Which lines below hold the word "Methods"? Report each one.

Data items:

-=-=-

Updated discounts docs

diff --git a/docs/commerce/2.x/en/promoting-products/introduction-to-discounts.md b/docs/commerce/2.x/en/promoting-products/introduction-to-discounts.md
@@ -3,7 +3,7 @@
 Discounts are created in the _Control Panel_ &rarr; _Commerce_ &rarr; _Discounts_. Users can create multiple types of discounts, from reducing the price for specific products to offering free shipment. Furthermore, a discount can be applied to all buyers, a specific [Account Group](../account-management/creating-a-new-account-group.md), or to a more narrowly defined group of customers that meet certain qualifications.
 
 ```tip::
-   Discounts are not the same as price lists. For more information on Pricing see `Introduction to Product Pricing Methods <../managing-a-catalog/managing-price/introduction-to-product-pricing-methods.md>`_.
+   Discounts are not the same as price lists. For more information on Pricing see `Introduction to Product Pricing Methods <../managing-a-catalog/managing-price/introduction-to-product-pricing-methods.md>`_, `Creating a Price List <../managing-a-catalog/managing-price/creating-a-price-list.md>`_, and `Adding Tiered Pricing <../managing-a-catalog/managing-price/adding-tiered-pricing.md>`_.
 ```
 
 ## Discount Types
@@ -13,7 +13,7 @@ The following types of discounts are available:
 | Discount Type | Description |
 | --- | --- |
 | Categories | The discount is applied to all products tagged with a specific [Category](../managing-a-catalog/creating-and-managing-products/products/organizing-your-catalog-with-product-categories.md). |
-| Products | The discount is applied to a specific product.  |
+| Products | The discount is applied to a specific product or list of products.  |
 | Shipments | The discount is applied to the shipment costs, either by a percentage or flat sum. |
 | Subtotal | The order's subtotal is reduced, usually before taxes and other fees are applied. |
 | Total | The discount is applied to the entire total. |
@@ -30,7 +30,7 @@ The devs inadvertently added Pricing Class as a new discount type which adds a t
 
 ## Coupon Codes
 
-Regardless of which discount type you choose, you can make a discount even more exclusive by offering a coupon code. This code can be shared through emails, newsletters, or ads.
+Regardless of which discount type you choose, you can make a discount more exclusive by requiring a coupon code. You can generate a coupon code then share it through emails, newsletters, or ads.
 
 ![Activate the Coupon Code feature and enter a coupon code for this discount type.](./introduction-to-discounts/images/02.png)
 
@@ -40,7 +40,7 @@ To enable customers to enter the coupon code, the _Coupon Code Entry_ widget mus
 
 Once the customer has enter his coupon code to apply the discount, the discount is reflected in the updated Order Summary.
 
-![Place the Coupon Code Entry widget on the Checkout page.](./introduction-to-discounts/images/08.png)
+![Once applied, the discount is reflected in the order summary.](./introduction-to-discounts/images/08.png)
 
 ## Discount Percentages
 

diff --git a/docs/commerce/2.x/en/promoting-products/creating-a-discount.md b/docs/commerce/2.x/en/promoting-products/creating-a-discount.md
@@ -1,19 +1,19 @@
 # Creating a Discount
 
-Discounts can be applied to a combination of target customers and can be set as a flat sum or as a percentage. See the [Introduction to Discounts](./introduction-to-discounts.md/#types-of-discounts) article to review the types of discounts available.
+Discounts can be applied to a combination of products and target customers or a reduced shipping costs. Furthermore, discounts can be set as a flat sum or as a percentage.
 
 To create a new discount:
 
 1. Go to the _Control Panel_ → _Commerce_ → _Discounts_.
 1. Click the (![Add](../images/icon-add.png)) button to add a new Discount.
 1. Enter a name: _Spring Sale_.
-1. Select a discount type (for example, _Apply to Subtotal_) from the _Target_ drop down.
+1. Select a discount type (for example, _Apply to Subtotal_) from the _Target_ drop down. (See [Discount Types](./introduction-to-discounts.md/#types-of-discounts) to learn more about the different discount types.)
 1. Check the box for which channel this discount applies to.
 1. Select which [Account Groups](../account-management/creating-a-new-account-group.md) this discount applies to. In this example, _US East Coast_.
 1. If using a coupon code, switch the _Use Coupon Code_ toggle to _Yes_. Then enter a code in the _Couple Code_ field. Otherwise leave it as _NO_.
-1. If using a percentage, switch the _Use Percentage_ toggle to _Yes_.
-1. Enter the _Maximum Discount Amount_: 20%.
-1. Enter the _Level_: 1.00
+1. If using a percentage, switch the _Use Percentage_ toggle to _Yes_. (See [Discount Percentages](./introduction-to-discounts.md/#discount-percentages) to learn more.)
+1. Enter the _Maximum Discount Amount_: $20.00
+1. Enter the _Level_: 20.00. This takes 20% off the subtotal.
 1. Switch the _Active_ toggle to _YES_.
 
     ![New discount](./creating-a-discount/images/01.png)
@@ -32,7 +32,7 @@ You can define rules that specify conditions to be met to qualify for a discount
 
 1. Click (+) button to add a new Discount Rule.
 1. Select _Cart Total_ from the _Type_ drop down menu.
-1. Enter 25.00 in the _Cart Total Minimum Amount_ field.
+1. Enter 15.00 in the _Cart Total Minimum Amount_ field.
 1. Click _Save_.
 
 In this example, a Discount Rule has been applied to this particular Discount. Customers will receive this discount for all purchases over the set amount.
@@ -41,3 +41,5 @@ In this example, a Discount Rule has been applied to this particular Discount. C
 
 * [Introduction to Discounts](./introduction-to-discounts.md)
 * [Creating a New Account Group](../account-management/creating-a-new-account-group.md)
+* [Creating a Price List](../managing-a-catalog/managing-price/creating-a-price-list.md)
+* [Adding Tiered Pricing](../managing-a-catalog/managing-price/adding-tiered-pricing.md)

-=-=-

- Task output -
-   Discounts are not the same as price lists. For more information on Pricing see `Introduction to Product Pricing Methods <../managing-a-catalog/managing-price/introduction-to-product-pricing-methods.md>`_.
+   Discounts are not the same as price lists. For more information on Pricing see `Introduction to Product Pricing Methods <../managing-a-catalog/managing-price/introduction-to-product-pricing-methods.md>`_, `Creating a Price List <../managing-a-catalog/managing-price/creating-a-price-list.md>`_, and `Adding Tiered Pricing <../managing-a-catalog/managing-price/adding-tiered-pricing.md>`_.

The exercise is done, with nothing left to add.